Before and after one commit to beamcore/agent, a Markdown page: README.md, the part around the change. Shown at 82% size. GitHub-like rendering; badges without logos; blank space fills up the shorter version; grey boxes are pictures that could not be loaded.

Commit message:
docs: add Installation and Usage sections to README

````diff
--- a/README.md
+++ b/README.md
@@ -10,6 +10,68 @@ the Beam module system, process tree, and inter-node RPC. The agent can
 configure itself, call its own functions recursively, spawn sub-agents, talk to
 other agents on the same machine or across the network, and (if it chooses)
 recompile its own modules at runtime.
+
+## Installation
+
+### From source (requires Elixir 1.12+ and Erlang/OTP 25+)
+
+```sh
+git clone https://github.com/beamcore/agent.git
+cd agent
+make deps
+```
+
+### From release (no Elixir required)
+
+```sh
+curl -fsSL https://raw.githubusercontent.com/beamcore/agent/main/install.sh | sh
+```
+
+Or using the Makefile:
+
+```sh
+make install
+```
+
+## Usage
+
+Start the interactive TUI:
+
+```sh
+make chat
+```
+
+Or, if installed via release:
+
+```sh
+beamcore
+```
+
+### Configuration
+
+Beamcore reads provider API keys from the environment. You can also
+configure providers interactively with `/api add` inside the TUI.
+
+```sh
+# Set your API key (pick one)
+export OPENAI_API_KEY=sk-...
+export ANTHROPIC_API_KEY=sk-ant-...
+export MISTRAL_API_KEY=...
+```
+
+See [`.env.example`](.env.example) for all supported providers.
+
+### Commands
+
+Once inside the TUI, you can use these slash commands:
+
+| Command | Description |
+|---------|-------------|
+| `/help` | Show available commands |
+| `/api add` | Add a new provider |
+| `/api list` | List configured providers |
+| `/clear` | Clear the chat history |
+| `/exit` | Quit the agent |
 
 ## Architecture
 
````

* _WORK INSTRUCTION_
Take from the material every line that holds "providers".

* _TASK ANSWER_
+configure providers interactively with `/api add` inside the TUI.
+See [`.env.example`](.env.example) for all supported providers.
+| `/api list` | List configured providers |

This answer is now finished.